== Task details ==
Without changing a word, repeat the data, and include no pictures.

== Before-and-after page screenshots ==
********
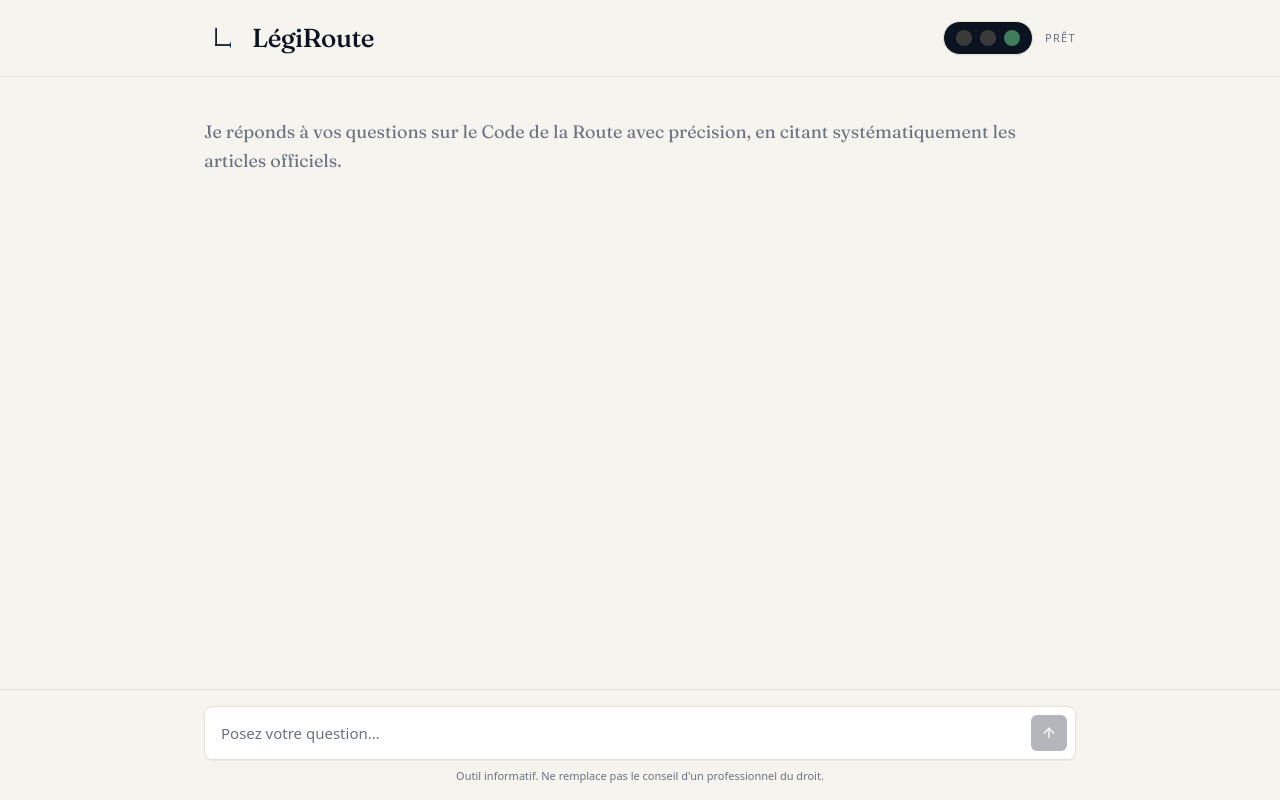
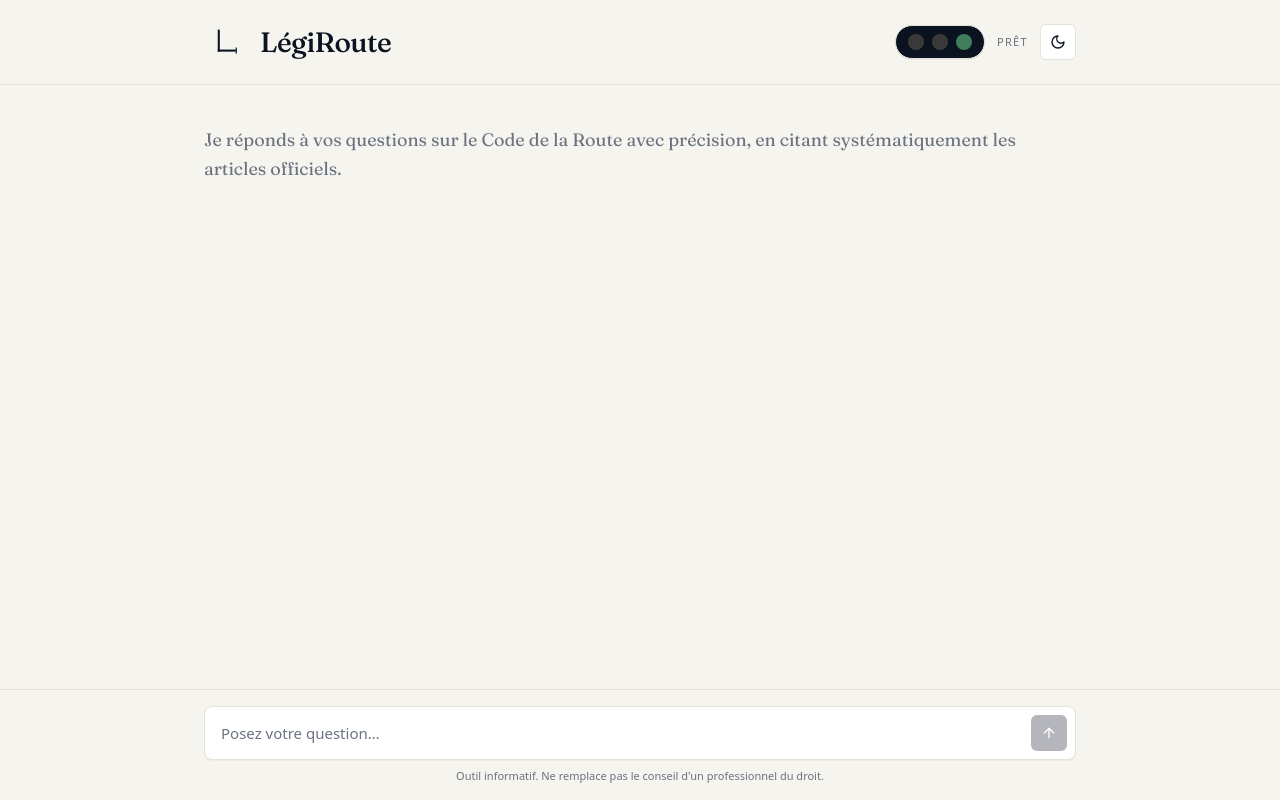
Before and after one commit to Sami-C496/legi-route, a React (Vite) app in the folder frontend/: page / in a window 1280 px wide. Built offline with nearby package versions, Linux system fonts and the light colour scheme.

Commit message:
feat(ui): add theme toggle and copy button functionality; update styles for dark mode

```diff
--- a/frontend/src/App.tsx
+++ b/frontend/src/App.tsx
@@ -1,6 +1,7 @@
 import { useEffect, useRef, useState } from 'react'
 import { Wordmark } from './components/Wordmark'
 import { StatusDot, type Status } from './components/StatusDot'
+import { ThemeToggle } from './components/ThemeToggle'
 import { ChatInput } from './components/ChatInput'
 import { Message, type ChatMessage } from './components/Message'
 import { streamChat, type ChatTurn } from './lib/api'
@@ -67,7 +68,10 @@ export default function App() {
       <header className="border-b border-rule bg-paper">
         <div className="mx-auto flex w-full max-w-column items-center justify-between px-6 py-5">
           <Wordmark />
-          <StatusDot status={status} />
+          <div className="flex items-center gap-3">
+            <StatusDot status={status} />
+            <ThemeToggle />
+          </div>
         </div>
       </header>
 
--- a/frontend/src/components/Message.tsx
+++ b/frontend/src/components/Message.tsx
@@ -1,3 +1,5 @@
+import { useState } from 'react'
+import { Check, Copy } from 'lucide-react'
 import type { Source } from './SourceCard'
 import { SourceCard } from './SourceCard'
 
@@ -6,6 +8,30 @@ export interface ChatMessage {
   content: string
   sources?: Source[]
   streaming?: boolean
+}
+
+function CopyButton({ text }: { text: string }) {
+  const [copied, setCopied] = useState(false)
+  async function handleCopy() {
+    try {
+      await navigator.clipboard.writeText(text)
+      setCopied(true)
+      setTimeout(() => setCopied(false), 1500)
+    } catch {
+      /* ignore */
+    }
+  }
+  return (
+    <button
+      type="button"
+      onClick={handleCopy}
+      aria-label={copied ? 'Copié' : 'Copier la réponse'}
+      title={copied ? 'Copié' : 'Copier'}
+      className="inline-flex h-7 w-7 items-center justify-center rounded-md border border-rule bg-vellum text-slate transition-colors hover:border-marine hover:text-marine"
+    >
+      {copied ? <Check size={13} /> : <Copy size={13} />}
+    </button>
+  )
 }
 
 export function Message({ message }: { message: ChatMessage }) {
@@ -34,6 +60,11 @@ export function Message({ message }: { message: ChatMessage }) {
           <span className="ml-0.5 inline-block h-[1.1em] w-[2px] -mb-[2px] bg-ink align-middle animate-caret" />
         )}
       </div>
+      {!message.streaming && message.content && (
+        <div className="mt-2 flex justify-end">
+          <CopyButton text={message.content} />
+        </div>
+      )}
     </article>
   )
 }
--- /dev/null
+++ b/frontend/src/components/ThemeToggle.tsx
@@ -0,0 +1,46 @@
+import { useEffect, useState } from 'react'
+import { Moon, Sun } from 'lucide-react'
+
+type Theme = 'light' | 'dark'
+
+function getInitialTheme(): Theme {
+  if (typeof window === 'undefined') return 'light'
+  const stored = window.localStorage.getItem('theme') as Theme | null
+  if (stored === 'light' || stored === 'dark') return stored
+  return window.matchMedia('(prefers-color-scheme: dark)').matches ? 'dark' : 'light'
+}
+
+function applyTheme(theme: Theme) {
+  const root = document.documentElement
+  root.classList.toggle('dark', theme === 'dark')
+}
+
+export function ThemeToggle() {
+  const [theme, setTheme] = useState<Theme>('light')
+
+  useEffect(() => {
+    const initial = getInitialTheme()
+    setTheme(initial)
+    applyTheme(initial)
+  }, [])
+
+  function toggle() {
+    const next: Theme = theme === 'dark' ? 'light' : 'dark'
+    setTheme(next)
+    applyTheme(next)
+    window.localStorage.setItem('theme', next)
+  }
+
+  const isDark = theme === 'dark'
+  return (
+    <button
+      type="button"
+      onClick={toggle}
+      aria-label={isDark ? 'Activer le thème clair' : 'Activer le thème sombre'}
+      title={isDark ? 'Thème clair' : 'Thème sombre'}
+      className="flex h-9 w-9 items-center justify-center rounded-md border border-rule bg-vellum text-ink transition-colors hover:border-marine"
+    >
+      {isDark ? <Sun size={16} /> : <Moon size={16} />}
+    </button>
+  )
+}
--- a/frontend/src/components/Wordmark.tsx
+++ b/frontend/src/components/Wordmark.tsx
@@ -3,8 +3,8 @@ import logoUrl from '/logo.svg'
 export function Wordmark() {
   return (
     <div className="flex items-center gap-3">
-      <img src={logoUrl} alt="" width={36} height={36} className="select-none" />
-      <span className="wordmark text-[26px] leading-none text-ink">LégiRoute</span>
+      <img src={logoUrl} alt="" width={44} height={44} className="select-none" />
+      <span className="wordmark text-[28px] leading-none text-ink">LégiRoute</span>
     </div>
   )
 }
--- a/frontend/src/styles/globals.css
+++ b/frontend/src/styles/globals.css
@@ -9,12 +9,29 @@
 @tailwind utilities;
 
 @layer base {
+  :root {
+    --paper: #F5F4EF;
+    --vellum: #FFFFFF;
+    --rule: #E5E2D8;
+    --ink: #0B1220;
+    --slate: #6B7280;
+    --marine: #1A365D;
+  }
+  .dark {
+    --paper: #0F141A;
+    --vellum: #1A1F26;
+    --rule: #2C3340;
+    --ink: #E8EAED;
+    --slate: #9AA3B2;
+    --marine: #7CB0E0;
+  }
   html, body, #root { height: 100%; }
   body {
     @apply bg-paper text-ink font-sans antialiased;
     font-feature-settings: 'cv02', 'cv03', 'cv04', 'cv11';
+    transition: background-color 0.2s ease, color 0.2s ease;
   }
-  ::selection { background: #1A365D; color: #fff; }
+  ::selection { background: var(--marine); color: var(--vellum); }
 }
 
 @layer components {
--- a/frontend/tailwind.config.ts
+++ b/frontend/tailwind.config.ts
@@ -2,15 +2,16 @@ import type { Config } from 'tailwindcss'
 
 export default {
   content: ['./index.html', './src/**/*.{ts,tsx}'],
+  darkMode: 'class',
   theme: {
     extend: {
       colors: {
-        paper: '#F5F4EF',
-        vellum: '#FFFFFF',
-        rule: '#E5E2D8',
-        ink: '#0B1220',
-        slate: '#6B7280',
-        marine: '#1A365D',
+        paper: 'var(--paper)',
+        vellum: 'var(--vellum)',
+        rule: 'var(--rule)',
+        ink: 'var(--ink)',
+        slate: 'var(--slate)',
+        marine: 'var(--marine)',
         signal: { red: '#C0392B', green: '#3F7D5C', off: '#3A3A3A' },
       },
       borderRadius: { sm: '4px', md: '6px', lg: '8px' },
```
********
== Task output ==
Before and after one commit to Sami-C496/legi-route, a React (Vite) app in the folder frontend/: page / in a window 1280 px wide. Built offline with nearby package versions, Linux system fonts and the light colour scheme.

Commit message:
feat(ui): add theme toggle and copy button functionality; update styles for dark mode

```diff
--- a/frontend/src/App.tsx
+++ b/frontend/src/App.tsx
@@ -1,6 +1,7 @@
 import { useEffect, useRef, useState } from 'react'
 import { Wordmark } from './components/Wordmark'
 import { StatusDot, type Status } from './components/StatusDot'
+import { ThemeToggle } from './components/ThemeToggle'
 import { ChatInput } from './components/ChatInput'
 import { Message, type ChatMessage } from './components/Message'
 import { streamChat, type ChatTurn } from './lib/api'
@@ -67,7 +68,10 @@ export default function App() {
       <header className="border-b border-rule bg-paper">
         <div className="mx-auto flex w-full max-w-column items-center justify-between px-6 py-5">
           <Wordmark />
-          <StatusDot status={status} />
+          <div className="flex items-center gap-3">
+            <StatusDot status={status} />
+            <ThemeToggle />
+          </div>
         </div>
       </header>
 
--- a/frontend/src/components/Message.tsx
+++ b/frontend/src/components/Message.tsx
@@ -1,3 +1,5 @@
+import { useState } from 'react'
+import { Check, Copy } from 'lucide-react'
 import type { Source } from './SourceCard'
 import { SourceCard } from './SourceCard'
 
@@ -6,6 +8,30 @@ export interface ChatMessage {
   content: string
   sources?: Source[]
   streaming?: boolean
+}
+
+function CopyButton({ text }: { text: string }) {
+  const [copied, setCopied] = useState(false)
+  async function handleCopy() {
+    try {
+      await navigator.clipboard.writeText(text)
+      setCopied(true)
+      setTimeout(() => setCopied(false), 1500)
+    } catch {
+      /* ignore */
+    }
+  }
+  return (
+    <button
+      type="button"
+      onClick={handleCopy}
+      aria-label={copied ? 'Copié' : 'Copier la réponse'}
+      title={copied ? 'Copié' : 'Copier'}
+      className="inline-flex h-7 w-7 items-center justify-center rounded-md border border-rule bg-vellum text-slate transition-colors hover:border-marine hover:text-marine"
+    >
+      {copied ? <Check size={13} /> : <Copy size={13} />}
+    </button>
+  )
 }
 
 export function Message({ message }: { message: ChatMessage }) {
@@ -34,6 +60,11 @@ export function Message({ message }: { message: ChatMessage }) {
           <span className="ml-0.5 inline-block h-[1.1em] w-[2px] -mb-[2px] bg-ink align-middle animate-caret" />
         )}
       </div>
+      {!message.streaming && message.content && (
+        <div className="mt-2 flex justify-end">
+          <CopyButton text={message.content} />
+        </div>
+      )}
     </article>
   )
 }
--- /dev/null
+++ b/frontend/src/components/ThemeToggle.tsx
@@ -0,0 +1,46 @@
+import { useEffect, useState } from 'react'
+import { Moon, Sun } from 'lucide-react'
+
+type Theme = 'light' | 'dark'
+
+function getInitialTheme(): Theme {
+  if (typeof window === 'undefined') return 'light'
+  const stored = window.localStorage.getItem('theme') as Theme | null
+  if (stored === 'light' || stored === 'dark') return stored
+  return window.matchMedia('(prefers-color-scheme: dark)').matches ? 'dark' : 'light'
+}
+
+function applyTheme(theme: Theme) {
+  const root = document.documentElement
+  root.classList.toggle('dark', theme === 'dark')
+}
+
+export function ThemeToggle() {
+  const [theme, setTheme] = useState<Theme>('light')
+
+  useEffect(() => {
+    const initial = getInitialTheme()
+    setTheme(initial)
+    applyTheme(initial)
+  }, [])
+
+  function toggle() {
+    const next: Theme = theme === 'dark' ? 'light' : 'dark'
+    setTheme(next)
+    applyTheme(next)
+    window.localStorage.setItem('theme', next)
+  }
+
+  const isDark = theme === 'dark'
+  return (
+    <button
+      type="button"
+      onClick={toggle}
+      aria-label={isDark ? 'Activer le thème clair' : 'Activer le thème sombre'}
+      title={isDark ? 'Thème clair' : 'Thème sombre'}
+      className="flex h-9 w-9 items-center justify-center rounded-md border border-rule bg-vellum text-ink transition-colors hover:border-marine"
+    >
+      {isDark ? <Sun size={16} /> : <Moon size={16} />}
+    </button>
+  )
+}
--- a/frontend/src/components/Wordmark.tsx
+++ b/frontend/src/components/Wordmark.tsx
@@ -3,8 +3,8 @@ import logoUrl from '/logo.svg'
 export function Wordmark() {
   return (
     <div className="flex items-center gap-3">
-      <img src={logoUrl} alt="" width={36} height={36} className="select-none" />
-      <span className="wordmark text-[26px] leading-none text-ink">LégiRoute</span>
+      <img src={logoUrl} alt="" width={44} height={44} className="select-none" />
+      <span className="wordmark text-[28px] leading-none text-ink">LégiRoute</span>
     </div>
   )
 }
--- a/frontend/src/styles/globals.css
+++ b/frontend/src/styles/globals.css
@@ -9,12 +9,29 @@
 @tailwind utilities;
 
 @layer base {
+  :root {
+    --paper: #F5F4EF;
+    --vellum: #FFFFFF;
+    --rule: #E5E2D8;
+    --ink: #0B1220;
+    --slate: #6B7280;
+    --marine: #1A365D;
+  }
+  .dark {
+    --paper: #0F141A;
+    --vellum: #1A1F26;
+    --rule: #2C3340;
+    --ink: #E8EAED;
+    --slate: #9AA3B2;
+    --marine: #7CB0E0;
+  }
   html, body, #root { height: 100%; }
   body {
     @apply bg-paper text-ink font-sans antialiased;
     font-feature-settings: 'cv02', 'cv03', 'cv04', 'cv11';
+    transition: background-color 0.2s ease, color 0.2s ease;
   }
-  ::selection { background: #1A365D; color: #fff; }
+  ::selection { background: var(--marine); color: var(--vellum); }
 }
 
 @layer components {
--- a/frontend/tailwind.config.ts
+++ b/frontend/tailwind.config.ts
@@ -2,15 +2,16 @@ import type { Config } from 'tailwindcss'
 
 export default {
   content: ['./index.html', './src/**/*.{ts,tsx}'],
+  darkMode: 'class',
   theme: {
     extend: {
       colors: {
-        paper: '#F5F4EF',
-        vellum: '#FFFFFF',
-        rule: '#E5E2D8',
-        ink: '#0B1220',
-        slate: '#6B7280',
-        marine: '#1A365D',
+        paper: 'var(--paper)',
+        vellum: 'var(--vellum)',
+        rule: 'var(--rule)',
+        ink: 'var(--ink)',
+        slate: 'var(--slate)',
+        marine: 'var(--marine)',
         signal: { red: '#C0392B', green: '#3F7D5C', off: '#3A3A3A' },
       },
       borderRadius: { sm: '4px', md: '6px', lg: '8px' },
```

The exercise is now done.